5 Holbach, Gerd (2020): „Elektro­mobilität auf dem Wasser mittels Brennstoffzelle und Wasserstoff am Beispiel des Schubbootes ELEKTRA", Vortrag anlässlich der Innovations­konferenz des Projekts "E-Mobilität in Binnen- und Küsten­schifffahrt" am 27./28.01.2020.
Link ↗ (accessed 21.09.2021)

6 Vandel Jensen, Helge (2017): Hoch­effiziente Hybridantriebe in der Binnen­schifffahrt, AUTOCAD & Inventor Magazin 
Link ↗ (accessed 21.09.2021)

Performance requirements

Inland shipping is increasingly becoming the focus of public discussion due to its negative environmental impact. Environmental compatibility therefore also plays a central role in the battery technology used. In view of the average operating life of the vessels, investment security in conjunction with high safety requirements also play a key role. The batteries used should last at least 30 years and present the lowest possible risks in terms of flammability and explosion.

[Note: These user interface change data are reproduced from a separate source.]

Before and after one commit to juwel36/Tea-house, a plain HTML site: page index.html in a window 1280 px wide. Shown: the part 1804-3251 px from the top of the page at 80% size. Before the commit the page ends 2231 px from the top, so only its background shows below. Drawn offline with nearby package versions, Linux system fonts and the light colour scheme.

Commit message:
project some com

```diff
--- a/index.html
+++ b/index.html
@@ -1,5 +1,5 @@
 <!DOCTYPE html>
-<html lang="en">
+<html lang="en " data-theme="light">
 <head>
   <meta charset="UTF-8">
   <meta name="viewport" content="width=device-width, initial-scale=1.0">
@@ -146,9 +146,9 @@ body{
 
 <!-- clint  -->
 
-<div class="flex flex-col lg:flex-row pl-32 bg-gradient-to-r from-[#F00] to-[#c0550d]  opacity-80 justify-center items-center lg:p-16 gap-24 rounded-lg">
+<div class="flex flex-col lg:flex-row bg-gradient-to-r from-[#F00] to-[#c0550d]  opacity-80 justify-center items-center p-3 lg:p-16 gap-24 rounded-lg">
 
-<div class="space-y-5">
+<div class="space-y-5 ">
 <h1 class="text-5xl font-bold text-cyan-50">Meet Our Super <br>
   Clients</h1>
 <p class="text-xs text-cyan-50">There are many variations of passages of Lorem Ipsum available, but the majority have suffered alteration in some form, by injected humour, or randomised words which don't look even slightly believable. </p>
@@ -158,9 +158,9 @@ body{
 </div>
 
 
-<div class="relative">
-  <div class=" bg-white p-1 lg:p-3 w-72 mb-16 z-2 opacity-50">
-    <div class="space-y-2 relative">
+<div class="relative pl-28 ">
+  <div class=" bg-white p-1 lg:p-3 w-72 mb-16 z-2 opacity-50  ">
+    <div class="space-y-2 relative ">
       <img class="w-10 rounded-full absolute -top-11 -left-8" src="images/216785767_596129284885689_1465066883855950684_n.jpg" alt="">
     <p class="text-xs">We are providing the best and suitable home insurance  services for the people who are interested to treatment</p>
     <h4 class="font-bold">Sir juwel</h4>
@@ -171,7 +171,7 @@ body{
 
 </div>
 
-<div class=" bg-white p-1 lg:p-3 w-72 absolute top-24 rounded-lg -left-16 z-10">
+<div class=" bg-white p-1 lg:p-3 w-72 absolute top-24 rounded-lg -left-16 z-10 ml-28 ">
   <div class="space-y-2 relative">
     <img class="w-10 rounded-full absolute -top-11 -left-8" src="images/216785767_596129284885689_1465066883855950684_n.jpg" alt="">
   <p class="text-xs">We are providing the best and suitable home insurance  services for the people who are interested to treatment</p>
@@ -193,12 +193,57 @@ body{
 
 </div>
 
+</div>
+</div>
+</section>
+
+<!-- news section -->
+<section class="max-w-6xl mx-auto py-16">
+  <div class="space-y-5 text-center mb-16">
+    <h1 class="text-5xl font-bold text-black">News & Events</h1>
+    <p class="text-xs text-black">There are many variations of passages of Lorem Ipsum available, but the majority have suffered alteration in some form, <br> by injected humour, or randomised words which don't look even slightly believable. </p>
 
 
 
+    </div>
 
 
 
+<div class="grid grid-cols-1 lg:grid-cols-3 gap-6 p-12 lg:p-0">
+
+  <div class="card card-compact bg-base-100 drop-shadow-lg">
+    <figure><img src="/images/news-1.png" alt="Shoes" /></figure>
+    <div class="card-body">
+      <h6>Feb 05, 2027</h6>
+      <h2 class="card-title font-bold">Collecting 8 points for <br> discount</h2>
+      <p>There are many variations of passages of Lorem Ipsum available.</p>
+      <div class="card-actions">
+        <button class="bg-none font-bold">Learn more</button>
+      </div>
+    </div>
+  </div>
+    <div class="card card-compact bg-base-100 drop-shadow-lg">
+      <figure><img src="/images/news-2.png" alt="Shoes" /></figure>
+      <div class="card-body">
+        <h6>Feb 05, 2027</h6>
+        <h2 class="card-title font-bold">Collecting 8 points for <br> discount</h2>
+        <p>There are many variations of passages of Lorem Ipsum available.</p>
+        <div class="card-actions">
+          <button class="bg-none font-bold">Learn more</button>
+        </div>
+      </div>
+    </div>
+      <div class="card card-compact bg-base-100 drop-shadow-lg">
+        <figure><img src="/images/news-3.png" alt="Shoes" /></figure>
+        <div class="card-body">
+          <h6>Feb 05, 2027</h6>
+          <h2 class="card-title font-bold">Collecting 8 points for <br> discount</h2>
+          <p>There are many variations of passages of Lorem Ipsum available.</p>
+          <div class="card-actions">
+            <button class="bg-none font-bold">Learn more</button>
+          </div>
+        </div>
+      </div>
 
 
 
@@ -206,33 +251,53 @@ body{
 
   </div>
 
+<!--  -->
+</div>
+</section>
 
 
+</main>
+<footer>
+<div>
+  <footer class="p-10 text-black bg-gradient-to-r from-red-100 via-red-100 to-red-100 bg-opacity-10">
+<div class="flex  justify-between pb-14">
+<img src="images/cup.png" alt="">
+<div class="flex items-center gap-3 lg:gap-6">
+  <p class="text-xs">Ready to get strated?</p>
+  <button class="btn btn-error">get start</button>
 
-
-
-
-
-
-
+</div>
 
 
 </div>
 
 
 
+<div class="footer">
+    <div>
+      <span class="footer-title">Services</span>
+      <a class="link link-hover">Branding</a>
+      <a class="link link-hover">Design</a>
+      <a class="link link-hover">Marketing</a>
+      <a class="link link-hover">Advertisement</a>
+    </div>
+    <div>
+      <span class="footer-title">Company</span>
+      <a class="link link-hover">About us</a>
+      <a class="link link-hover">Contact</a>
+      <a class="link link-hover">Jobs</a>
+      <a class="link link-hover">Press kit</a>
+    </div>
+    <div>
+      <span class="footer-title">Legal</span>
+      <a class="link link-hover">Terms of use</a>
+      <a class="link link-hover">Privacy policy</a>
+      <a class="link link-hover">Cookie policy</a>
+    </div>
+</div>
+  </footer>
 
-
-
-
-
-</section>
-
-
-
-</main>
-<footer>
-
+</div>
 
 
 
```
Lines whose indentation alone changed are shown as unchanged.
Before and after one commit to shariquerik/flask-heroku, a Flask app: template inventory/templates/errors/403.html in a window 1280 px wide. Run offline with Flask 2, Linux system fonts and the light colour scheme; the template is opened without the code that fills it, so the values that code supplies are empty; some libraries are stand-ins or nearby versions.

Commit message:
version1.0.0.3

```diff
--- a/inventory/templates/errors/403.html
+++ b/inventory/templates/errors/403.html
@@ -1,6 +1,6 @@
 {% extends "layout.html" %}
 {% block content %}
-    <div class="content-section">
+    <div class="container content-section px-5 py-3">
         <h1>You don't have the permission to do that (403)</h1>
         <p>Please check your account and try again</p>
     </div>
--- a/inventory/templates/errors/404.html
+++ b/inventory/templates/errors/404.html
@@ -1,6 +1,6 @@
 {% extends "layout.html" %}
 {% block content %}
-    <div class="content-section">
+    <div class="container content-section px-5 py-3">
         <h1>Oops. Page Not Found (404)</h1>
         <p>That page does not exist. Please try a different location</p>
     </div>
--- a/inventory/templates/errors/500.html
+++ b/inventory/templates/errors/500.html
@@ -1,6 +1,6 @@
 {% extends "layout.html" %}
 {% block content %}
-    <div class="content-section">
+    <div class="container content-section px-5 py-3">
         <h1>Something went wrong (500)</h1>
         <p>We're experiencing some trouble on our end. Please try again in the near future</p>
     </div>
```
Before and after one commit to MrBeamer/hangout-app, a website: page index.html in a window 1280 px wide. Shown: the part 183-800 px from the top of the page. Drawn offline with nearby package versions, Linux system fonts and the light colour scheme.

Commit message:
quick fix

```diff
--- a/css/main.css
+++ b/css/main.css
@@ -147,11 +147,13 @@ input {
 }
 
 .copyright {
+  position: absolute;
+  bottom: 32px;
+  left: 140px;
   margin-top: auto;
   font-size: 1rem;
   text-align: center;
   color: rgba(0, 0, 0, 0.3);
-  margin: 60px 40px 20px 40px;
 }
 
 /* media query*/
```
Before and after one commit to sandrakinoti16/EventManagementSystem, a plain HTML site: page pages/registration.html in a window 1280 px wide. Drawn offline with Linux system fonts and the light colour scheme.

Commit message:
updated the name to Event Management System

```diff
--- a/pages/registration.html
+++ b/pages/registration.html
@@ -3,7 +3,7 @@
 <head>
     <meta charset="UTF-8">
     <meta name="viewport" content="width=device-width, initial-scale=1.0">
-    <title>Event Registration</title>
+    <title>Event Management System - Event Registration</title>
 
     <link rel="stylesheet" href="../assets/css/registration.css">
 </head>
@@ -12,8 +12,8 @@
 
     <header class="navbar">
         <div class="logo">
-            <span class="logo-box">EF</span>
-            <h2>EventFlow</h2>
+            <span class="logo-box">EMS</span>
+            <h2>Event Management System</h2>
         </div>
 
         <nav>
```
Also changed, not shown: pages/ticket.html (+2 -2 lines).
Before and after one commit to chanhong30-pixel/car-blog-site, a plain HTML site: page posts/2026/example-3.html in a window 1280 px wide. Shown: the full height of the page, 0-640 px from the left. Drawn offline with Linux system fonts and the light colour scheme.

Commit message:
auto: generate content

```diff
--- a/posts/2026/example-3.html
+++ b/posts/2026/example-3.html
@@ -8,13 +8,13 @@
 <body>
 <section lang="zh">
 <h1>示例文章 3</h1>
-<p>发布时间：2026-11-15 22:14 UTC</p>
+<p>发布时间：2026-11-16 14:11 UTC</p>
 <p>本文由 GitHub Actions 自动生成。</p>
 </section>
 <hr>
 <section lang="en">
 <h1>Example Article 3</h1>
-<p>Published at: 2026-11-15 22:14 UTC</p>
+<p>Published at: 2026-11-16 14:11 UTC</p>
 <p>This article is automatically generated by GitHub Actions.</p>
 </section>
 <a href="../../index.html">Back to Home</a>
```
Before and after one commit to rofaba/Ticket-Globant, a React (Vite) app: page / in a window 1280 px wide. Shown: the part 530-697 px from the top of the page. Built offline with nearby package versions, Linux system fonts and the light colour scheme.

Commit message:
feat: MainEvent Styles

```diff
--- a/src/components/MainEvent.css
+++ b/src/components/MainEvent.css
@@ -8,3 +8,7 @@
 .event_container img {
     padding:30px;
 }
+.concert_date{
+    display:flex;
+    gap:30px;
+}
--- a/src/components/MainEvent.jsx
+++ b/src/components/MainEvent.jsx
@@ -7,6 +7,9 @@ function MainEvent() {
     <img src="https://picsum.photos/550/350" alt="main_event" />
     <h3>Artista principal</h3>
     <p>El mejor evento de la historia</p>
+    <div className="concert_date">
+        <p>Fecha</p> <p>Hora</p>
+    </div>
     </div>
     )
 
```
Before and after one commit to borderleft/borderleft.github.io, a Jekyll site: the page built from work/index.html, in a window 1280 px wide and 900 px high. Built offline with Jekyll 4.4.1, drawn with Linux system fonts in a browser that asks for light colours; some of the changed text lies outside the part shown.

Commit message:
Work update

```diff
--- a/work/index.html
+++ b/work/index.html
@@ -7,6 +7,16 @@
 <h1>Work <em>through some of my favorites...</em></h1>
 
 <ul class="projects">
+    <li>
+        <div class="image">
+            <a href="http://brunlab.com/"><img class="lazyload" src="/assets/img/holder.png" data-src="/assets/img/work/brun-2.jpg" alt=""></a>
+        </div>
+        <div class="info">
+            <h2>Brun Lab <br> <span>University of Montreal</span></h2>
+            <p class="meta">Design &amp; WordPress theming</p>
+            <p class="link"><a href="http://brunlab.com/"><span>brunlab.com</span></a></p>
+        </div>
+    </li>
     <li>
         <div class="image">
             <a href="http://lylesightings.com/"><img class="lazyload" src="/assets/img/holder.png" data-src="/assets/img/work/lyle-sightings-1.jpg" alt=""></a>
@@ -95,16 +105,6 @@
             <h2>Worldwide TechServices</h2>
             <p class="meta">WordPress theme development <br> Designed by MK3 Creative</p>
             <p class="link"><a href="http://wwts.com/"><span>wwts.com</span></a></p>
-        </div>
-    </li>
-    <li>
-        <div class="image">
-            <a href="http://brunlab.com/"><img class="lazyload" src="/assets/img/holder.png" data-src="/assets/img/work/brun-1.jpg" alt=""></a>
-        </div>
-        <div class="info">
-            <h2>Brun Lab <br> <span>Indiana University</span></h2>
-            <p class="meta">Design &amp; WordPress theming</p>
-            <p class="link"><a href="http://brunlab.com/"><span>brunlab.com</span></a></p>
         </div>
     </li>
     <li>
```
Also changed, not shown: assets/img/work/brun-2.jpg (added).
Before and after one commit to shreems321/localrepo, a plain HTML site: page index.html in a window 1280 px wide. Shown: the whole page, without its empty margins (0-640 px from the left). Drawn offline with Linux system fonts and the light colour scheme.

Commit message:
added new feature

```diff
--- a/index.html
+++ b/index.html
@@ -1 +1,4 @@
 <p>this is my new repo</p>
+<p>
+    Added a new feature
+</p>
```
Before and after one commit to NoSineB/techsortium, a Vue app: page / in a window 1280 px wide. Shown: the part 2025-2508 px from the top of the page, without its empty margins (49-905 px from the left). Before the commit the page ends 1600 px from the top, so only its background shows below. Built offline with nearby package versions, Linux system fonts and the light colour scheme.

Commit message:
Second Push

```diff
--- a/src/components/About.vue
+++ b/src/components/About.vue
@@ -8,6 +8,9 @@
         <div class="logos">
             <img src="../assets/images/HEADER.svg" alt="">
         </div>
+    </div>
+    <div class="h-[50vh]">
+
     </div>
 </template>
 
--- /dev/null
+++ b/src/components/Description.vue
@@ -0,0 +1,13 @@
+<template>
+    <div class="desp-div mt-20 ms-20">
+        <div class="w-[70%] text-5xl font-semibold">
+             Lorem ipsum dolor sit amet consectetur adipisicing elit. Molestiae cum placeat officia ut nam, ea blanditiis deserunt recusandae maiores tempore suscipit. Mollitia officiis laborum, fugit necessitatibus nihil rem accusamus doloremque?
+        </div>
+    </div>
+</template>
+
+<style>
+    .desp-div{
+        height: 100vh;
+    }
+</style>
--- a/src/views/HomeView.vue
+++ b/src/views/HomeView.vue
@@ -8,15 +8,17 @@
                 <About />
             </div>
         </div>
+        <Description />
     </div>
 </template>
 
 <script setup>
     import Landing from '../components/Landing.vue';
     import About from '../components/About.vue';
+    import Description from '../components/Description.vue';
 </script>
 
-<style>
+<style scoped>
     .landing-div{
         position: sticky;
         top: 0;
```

The fast-charging capability of the battery determines how much power can be charged for the onward journey during the discharging or charging process in port. It is thus an important factor for route planning.


Market outlook

Around 90 % of Europe's foreign trade and 35 % of its inland trade is carried by sea and inland waterways.1 In Germany, inland shipping accounts for just under 5 % of all goods transports.2 The market volume for battery storage results in particular from the size of the shipping fleet as well as the replacement rate - which in turn is heavily dependent on the relevant environmental legislation. In Europe, there are currently over 15,000 inland waterway vessels used for freight transport. While the total number has steadily decreased since 2005, the tonnage of vessels has increased. This is due to smaller vessels leaving the fleet and being replaced by larger vessels.7

If all European inland waterway vessels were converted to fuel cell propulsion, this would result in a battery demand of 38 GWh on the basis of Holbach's waterway concept (see above). Depending on the inclusion of purely battery-electric drives, this market volume would increase significantly.

7 Zentral­kommission für die Rheinschiff­fahrt (ZKR) (2020): Jahresbericht 2019. Europäische Binnen­schifffahrt – Markt­beobachtung. 
Link ↗ (accessed 21.09.2021)